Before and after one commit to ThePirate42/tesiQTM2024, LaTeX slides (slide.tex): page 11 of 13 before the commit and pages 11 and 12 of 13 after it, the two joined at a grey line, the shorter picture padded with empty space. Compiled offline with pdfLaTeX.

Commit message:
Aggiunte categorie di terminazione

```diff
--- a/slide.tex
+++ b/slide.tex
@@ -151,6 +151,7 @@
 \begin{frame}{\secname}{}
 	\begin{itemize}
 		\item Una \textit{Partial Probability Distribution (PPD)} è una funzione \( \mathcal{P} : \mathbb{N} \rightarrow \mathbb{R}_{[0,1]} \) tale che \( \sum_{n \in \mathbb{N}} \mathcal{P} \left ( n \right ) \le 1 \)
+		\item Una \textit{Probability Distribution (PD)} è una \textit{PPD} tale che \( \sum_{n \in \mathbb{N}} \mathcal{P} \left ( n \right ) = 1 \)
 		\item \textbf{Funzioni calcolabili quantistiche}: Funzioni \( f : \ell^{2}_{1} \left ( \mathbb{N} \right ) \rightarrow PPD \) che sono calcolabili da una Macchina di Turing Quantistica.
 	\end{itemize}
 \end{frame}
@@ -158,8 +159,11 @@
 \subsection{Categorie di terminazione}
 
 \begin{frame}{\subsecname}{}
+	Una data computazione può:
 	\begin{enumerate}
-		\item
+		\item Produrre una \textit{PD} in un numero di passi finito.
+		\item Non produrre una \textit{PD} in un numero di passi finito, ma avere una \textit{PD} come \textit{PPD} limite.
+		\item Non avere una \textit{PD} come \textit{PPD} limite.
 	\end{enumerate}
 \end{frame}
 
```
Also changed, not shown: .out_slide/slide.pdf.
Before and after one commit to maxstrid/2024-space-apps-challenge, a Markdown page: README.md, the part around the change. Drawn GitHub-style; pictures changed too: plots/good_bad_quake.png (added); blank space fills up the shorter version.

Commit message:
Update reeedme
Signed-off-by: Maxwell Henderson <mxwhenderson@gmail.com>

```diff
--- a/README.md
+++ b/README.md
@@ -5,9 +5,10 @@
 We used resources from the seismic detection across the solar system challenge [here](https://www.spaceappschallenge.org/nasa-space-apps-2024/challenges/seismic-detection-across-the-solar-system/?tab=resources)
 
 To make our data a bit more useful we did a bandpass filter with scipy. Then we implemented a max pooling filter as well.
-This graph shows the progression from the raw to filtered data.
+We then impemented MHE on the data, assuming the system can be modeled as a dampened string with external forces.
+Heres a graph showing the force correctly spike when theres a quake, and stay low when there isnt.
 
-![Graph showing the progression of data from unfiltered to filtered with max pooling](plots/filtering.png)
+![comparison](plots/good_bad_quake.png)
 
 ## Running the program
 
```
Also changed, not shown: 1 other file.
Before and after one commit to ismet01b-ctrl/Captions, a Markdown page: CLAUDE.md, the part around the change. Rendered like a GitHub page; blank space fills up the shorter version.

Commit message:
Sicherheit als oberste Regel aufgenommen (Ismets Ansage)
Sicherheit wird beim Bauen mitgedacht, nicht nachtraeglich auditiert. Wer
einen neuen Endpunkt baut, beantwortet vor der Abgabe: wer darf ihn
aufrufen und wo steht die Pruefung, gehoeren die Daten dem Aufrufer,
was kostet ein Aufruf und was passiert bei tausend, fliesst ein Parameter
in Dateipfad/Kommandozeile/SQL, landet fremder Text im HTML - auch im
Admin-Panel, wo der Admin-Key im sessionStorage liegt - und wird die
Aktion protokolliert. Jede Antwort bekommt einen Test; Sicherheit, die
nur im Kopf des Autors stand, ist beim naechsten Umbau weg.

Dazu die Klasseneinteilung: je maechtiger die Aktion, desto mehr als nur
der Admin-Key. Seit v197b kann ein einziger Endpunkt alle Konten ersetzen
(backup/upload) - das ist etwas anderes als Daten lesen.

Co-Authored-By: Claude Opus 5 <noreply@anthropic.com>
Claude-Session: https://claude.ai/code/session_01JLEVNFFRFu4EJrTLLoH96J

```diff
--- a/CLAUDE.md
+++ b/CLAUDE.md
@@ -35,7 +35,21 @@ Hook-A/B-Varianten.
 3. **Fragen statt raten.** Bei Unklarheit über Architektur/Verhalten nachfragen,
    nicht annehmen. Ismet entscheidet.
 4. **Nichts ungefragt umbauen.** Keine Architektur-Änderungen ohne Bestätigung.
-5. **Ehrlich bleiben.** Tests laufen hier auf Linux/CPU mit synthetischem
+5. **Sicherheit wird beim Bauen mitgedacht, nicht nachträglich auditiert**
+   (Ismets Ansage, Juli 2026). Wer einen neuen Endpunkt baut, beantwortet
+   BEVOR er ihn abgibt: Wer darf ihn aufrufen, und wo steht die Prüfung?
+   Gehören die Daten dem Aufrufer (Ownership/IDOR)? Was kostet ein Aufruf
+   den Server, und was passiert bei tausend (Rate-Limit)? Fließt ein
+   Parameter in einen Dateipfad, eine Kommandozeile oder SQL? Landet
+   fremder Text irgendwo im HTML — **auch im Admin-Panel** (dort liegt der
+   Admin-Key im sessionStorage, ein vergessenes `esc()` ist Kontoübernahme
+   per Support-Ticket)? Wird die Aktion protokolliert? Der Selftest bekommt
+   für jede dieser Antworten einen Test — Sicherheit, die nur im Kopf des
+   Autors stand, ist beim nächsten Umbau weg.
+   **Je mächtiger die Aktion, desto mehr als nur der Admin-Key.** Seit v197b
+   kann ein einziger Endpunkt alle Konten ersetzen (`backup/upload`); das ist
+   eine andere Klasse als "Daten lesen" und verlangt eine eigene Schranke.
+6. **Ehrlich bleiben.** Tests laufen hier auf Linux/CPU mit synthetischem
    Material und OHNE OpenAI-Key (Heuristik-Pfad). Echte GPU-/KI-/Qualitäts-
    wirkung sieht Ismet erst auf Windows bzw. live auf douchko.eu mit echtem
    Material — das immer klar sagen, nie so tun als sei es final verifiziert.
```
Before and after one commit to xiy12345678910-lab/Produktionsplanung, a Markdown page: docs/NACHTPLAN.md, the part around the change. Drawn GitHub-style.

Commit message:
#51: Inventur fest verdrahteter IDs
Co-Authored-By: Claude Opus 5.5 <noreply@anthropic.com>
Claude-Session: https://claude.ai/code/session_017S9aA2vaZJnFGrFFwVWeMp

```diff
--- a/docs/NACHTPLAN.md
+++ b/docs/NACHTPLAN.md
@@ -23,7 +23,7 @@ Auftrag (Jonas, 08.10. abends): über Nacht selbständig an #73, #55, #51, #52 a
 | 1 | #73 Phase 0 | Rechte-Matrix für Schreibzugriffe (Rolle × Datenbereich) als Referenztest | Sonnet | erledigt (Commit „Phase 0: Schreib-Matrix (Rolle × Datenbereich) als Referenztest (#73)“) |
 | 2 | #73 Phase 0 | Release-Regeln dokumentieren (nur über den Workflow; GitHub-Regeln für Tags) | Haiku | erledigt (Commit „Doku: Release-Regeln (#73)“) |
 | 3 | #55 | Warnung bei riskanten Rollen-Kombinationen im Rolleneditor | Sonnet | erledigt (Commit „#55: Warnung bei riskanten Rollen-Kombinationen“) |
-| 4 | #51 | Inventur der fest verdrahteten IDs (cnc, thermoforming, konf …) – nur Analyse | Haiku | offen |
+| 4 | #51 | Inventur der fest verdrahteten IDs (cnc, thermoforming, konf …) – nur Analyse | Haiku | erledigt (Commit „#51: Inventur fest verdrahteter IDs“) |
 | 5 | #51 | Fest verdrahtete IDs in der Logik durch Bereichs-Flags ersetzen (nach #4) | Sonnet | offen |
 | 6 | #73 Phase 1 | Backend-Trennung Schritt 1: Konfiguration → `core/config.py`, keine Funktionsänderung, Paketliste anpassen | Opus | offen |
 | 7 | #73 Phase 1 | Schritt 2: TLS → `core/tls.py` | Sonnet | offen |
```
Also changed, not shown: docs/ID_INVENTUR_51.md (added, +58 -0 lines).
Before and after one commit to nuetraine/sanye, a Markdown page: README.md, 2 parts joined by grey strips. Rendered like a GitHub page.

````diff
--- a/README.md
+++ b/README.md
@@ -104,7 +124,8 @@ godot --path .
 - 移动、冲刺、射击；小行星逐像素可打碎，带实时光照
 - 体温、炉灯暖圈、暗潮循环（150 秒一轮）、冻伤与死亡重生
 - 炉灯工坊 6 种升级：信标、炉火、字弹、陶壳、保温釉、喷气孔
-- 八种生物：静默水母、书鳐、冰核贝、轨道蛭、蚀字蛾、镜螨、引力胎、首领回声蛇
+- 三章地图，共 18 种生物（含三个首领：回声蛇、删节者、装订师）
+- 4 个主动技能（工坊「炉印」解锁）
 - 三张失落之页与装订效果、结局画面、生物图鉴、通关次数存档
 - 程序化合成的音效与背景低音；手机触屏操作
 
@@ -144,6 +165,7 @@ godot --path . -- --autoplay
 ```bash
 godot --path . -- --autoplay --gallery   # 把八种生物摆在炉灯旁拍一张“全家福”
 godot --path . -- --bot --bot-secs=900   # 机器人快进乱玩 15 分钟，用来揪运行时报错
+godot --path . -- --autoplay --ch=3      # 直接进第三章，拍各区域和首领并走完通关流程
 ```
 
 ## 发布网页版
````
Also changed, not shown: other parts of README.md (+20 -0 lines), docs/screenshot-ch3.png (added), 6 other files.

________

Your instructions »
Which lines of the data include the word "plots"? Copy each one.

Task answer »
Before and after one commit to maxstrid/2024-space-apps-challenge, a Markdown page: README.md, the part around the change. Drawn GitHub-style; pictures changed too: plots/good_bad_quake.png (added); blank space fills up the shorter version.
-![Graph showing the progression of data from unfiltered to filtered with max pooling](plots/filtering.png)
+![comparison](plots/good_bad_quake.png)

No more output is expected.